#### WHAT TO WORK ON:
Select every line below containing the word "digital".

(Items from a data source)
____

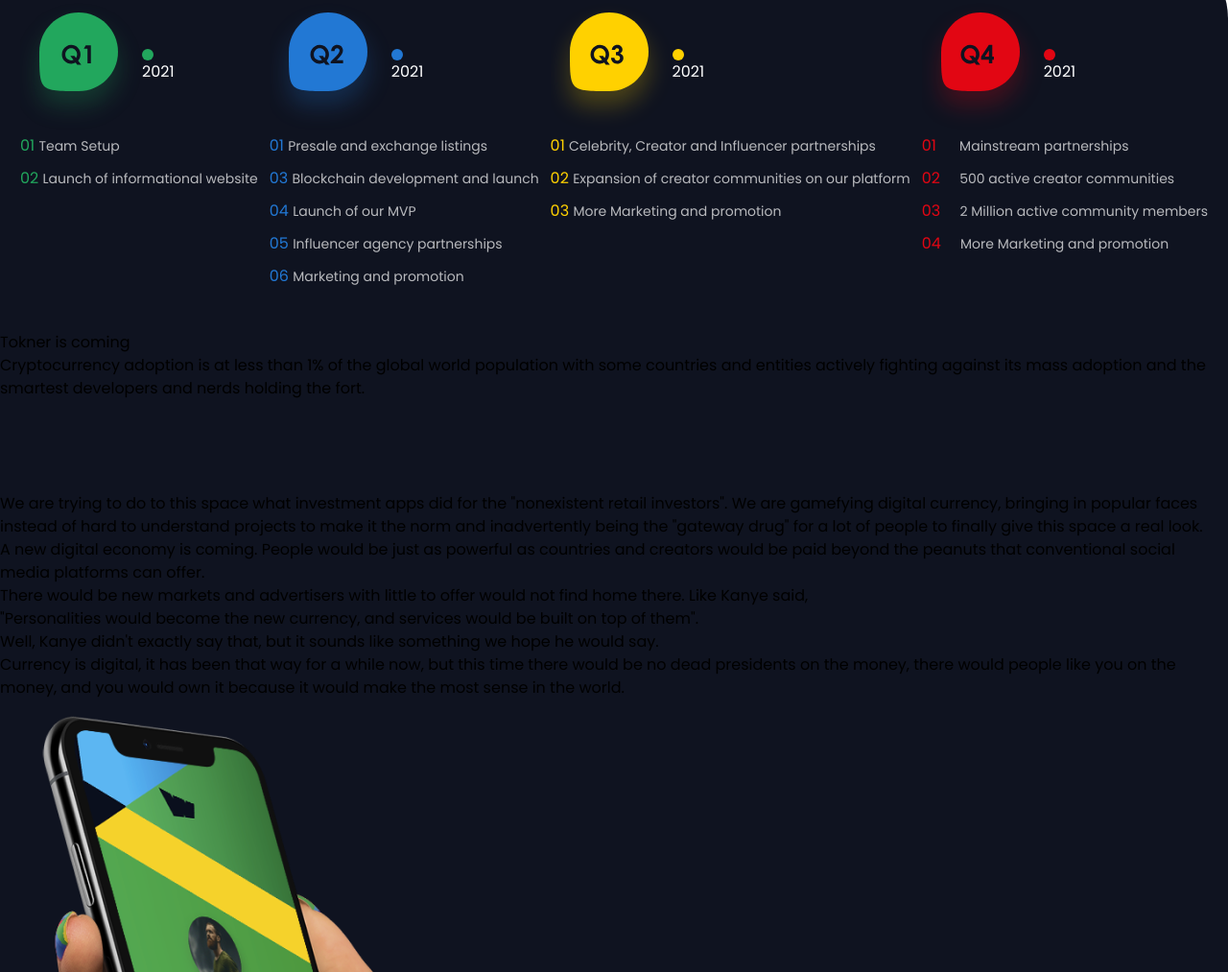
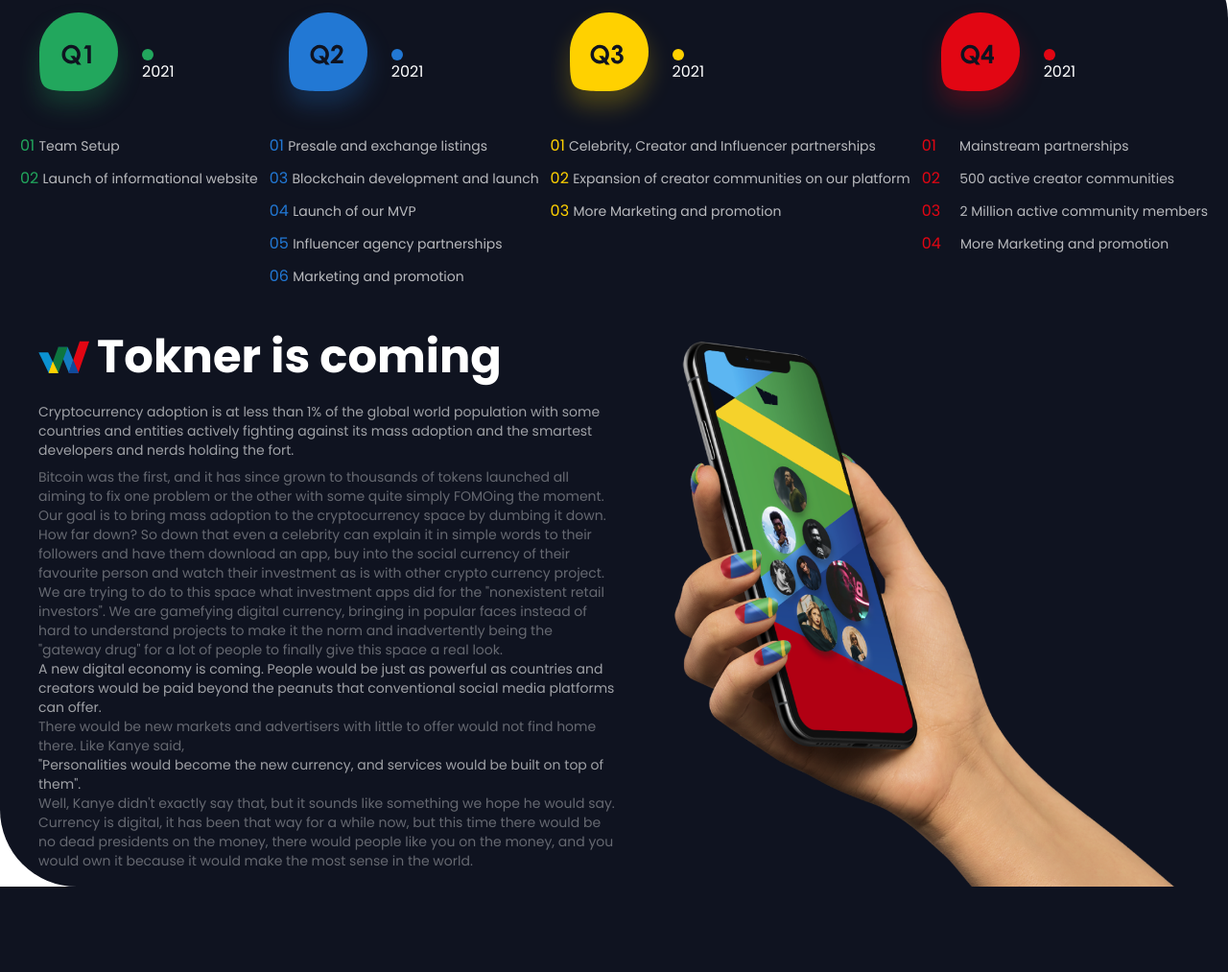
Before and after one commit to harjeeyborlah/Tokemons, a website: page index.html in a window 1280 px wide. Shown: the part 1907-2920 px from the top of the page at 96% size. After the commit the page ends 2831 px from the top, so only its background shows below. Drawn offline with Linux system fonts and the light colour scheme.

Commit message:
11/1/2023

```diff
--- a/index.html
+++ b/index.html
@@ -316,9 +316,11 @@
           <div class="pt-16 pb-16">
             <img src="/public/img/weentar phone.png" />
           </div>
-          <div class="text-white">
+          <div>
             <img src="/public/img/weentar is coming phone.png" />
+
             <p class="text-white text-3xl font-bold pb-7">Weentar is coming</p>
+            <div class="color">
               <p>
                 Cryptocurrency adoption is at less than 1% of the global world
                 population with some countries and entities actively fighting
@@ -330,9 +332,9 @@
                 tokens launched all aiming to fix one problem or the other with
                 some quite simply FOMOing the moment. Our goal is to bring mass
                 adoption to the cryptocurrency space by dumbing it down. How far
-              down? So down that even a celebrity can explain it in simple words
-              to their followers and have them download an app, buy into the
-              social currency of their favourite person and watch their
+                down? So down that even a celebrity can explain it in simple
+                words to their followers and have them download an app, buy into
+                the social currency of their favourite person and watch their
                 investment as is with other crypto currency project
                 <span id="dots">...</span>
               </p>
@@ -341,9 +343,9 @@
                   We are trying to do to this space what investment apps did for
                   the "nonexistent retail investors". We are gamefying digital
                   currency, bringing in popular faces instead of hard to
-                understand projects to make it the norm and inadvertently being
-                the "gateway drug" for a lot of people to finally give this
-                space a real look.
+                  understand projects to make it the norm and inadvertently
+                  being the "gateway drug" for a lot of people to finally give
+                  this space a real look.
                 </p>
                 <p class="pt-5">
                   A new digital economy is coming. People would be just as
@@ -351,12 +353,12 @@
                   peanuts that conventional social media platforms can offer.
                 </p>
                 <p class="pt-5">
-                There would be new markets and advertisers with little to offer
-                would not find home there. Like Kanye said,
+                  There would be new markets and advertisers with little to
+                  offer would not find home there. Like Kanye said,
                 </p>
                 <p class="pt-5 italic">
-                "Personalities would become the new currency, and services would
-                be built on top of them".
+                  "Personalities would become the new currency, and services
+                  would be built on top of them".
                 </p>
                 <p class="pt-5">
                   Well, Kanye didn't exactly say that, but it sounds like
@@ -364,51 +366,53 @@
                 </p>
                 <p class="pt-5">
                   Currency is digital, it has been that way for a while now, but
-                this time there would be no dead presidents on the money, there
-                would people like you on the money, and you would own it because
-                it would make the most sense in the world.
+                  this time there would be no dead presidents on the money,
+                  there would people like you on the money, and you would own it
+                  because it would make the most sense in the world.
                 </p></span
               >
-            <button onclick="myFunction()" id="myBtn">
-              Read more
-            </button>
+            </div>
+            <button onclick="myFunction()" id="myBtn">Read more</button>
           </div>
         </div>
 
-        <div class="hidden md:block">
-          <div>
-            <div>
-              <p>Tokner is coming</p>
-            </div>
-            <p>
+        <div class="hidden md:flex md:flex-1 max-h-[928px] pl-10 pr-10">
+          <div class="w-4/6 pr-10">
+            <span class="flex pb-5">
+              <img class="mr-2" src="/public/img/laptop text contemt.svg" />
+              <p class="tokneriscomingphone">Tokner is coming</p>
+            </span>
+            <div class="text-[#9FA1A6] text-sm">
+              <p class="pb-2">
                 Cryptocurrency adoption is at less than 1% of the global world
                 population with some countries and entities actively fighting
                 against its mass adoption and the smartest developers and nerds
                 holding the fort.
               </p>
-            <p class="opacity-0">
+              <p class="opacity-60">
                 Bitcoin was the first, and it has since grown to thousands of
                 tokens launched all aiming to fix one problem or the other with
                 some quite simply FOMOing the moment. Our goal is to bring mass
                 adoption to the cryptocurrency space by dumbing it down. How far
-              down? So down that even a celebrity can explain it in simple words
-              to their followers and have them download an app, buy into the
-              social currency of their favourite person and watch their
+                down? So down that even a celebrity can explain it in simple
+                words to their followers and have them download an app, buy into
+                the social currency of their favourite person and watch their
                 investment as is with other crypto currency project.
               </p>
-            <p>
-              We are trying to do to this space what investment apps did for the
-              "nonexistent retail investors". We are gamefying digital currency,
-              bringing in popular faces instead of hard to understand projects
-              to make it the norm and inadvertently being the "gateway drug" for
-              a lot of people to finally give this space a real look.
+              <p class="opacity-60">
+                We are trying to do to this space what investment apps did for
+                the "nonexistent retail investors". We are gamefying digital
+                currency, bringing in popular faces instead of hard to
+                understand projects to make it the norm and inadvertently being
+                the "gateway drug" for a lot of people to finally give this
+                space a real look.
               </p>
               <p>
-              A new digital economy is coming. People would be just as powerful
-              as countries and creators would be paid beyond the peanuts that
-              conventional social media platforms can offer.
+                A new digital economy is coming. People would be just as
+                powerful as countries and creators would be paid beyond the
+                peanuts that conventional social media platforms can offer.
               </p>
-            <p>
+              <p class="opacity-60">
                 There would be new markets and advertisers with little to offer
                 would not find home there. Like Kanye said,
               </p>
@@ -416,20 +420,22 @@
                 "Personalities would become the new currency, and services would
                 be built on top of them".
               </p>
-            <p>
-              Well, Kanye didn't exactly say that, but it sounds like something
-              we hope he would say.
+              <p class="opacity-60">
+                Well, Kanye didn't exactly say that, but it sounds like
+                something we hope he would say.
               </p>
-            <p>
+              <p class="opacity-60">
                 Currency is digital, it has been that way for a while now, but
                 this time there would be no dead presidents on the money, there
                 would people like you on the money, and you would own it because
                 it would make the most sense in the world.
               </p>
             </div>
+          </div>
           <div>
             <img
-              src="/public/img/Woman-Holding-iPhone-Xs-in-Hand-Mockup 1.png"
+              src="/public/img/Woman-Holding-iPhone-Xs-in-Hand-Mockup 1.png" width="700"
+              height="928"
             />
           </div>
         </div>
--- a/public/second.css
+++ b/public/second.css
@@ -182,3 +182,18 @@
   padding-bottom: 8px;
   margin-bottom: 15px;
 }
+
+.color{
+  color: #FFFFFF;
+
+  opacity: 0.6;
+  text-shadow: 0px 4px 4px rgba(0, 0, 0, 0.25);
+}
+
+.tokneriscomingphone{
+  font-style: normal;
+font-weight: 700;
+font-size: 48px;
+line-height: 54px;
+color: #FFFFFF;
+}
```
Also changed, not shown: public/img/laptop text contemt.svg (added), public/style.css. Lines whose indentation alone changed are shown as unchanged.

____

#### SOLUTION:
                   the "nonexistent retail investors". We are gamefying digital
                   A new digital economy is coming. People would be just as
                   Currency is digital, it has been that way for a while now, but
-              "nonexistent retail investors". We are gamefying digital currency,
+                the "nonexistent retail investors". We are gamefying digital
-              A new digital economy is coming. People would be just as powerful
+                A new digital economy is coming. People would be just as
                 Currency is digital, it has been that way for a while now, but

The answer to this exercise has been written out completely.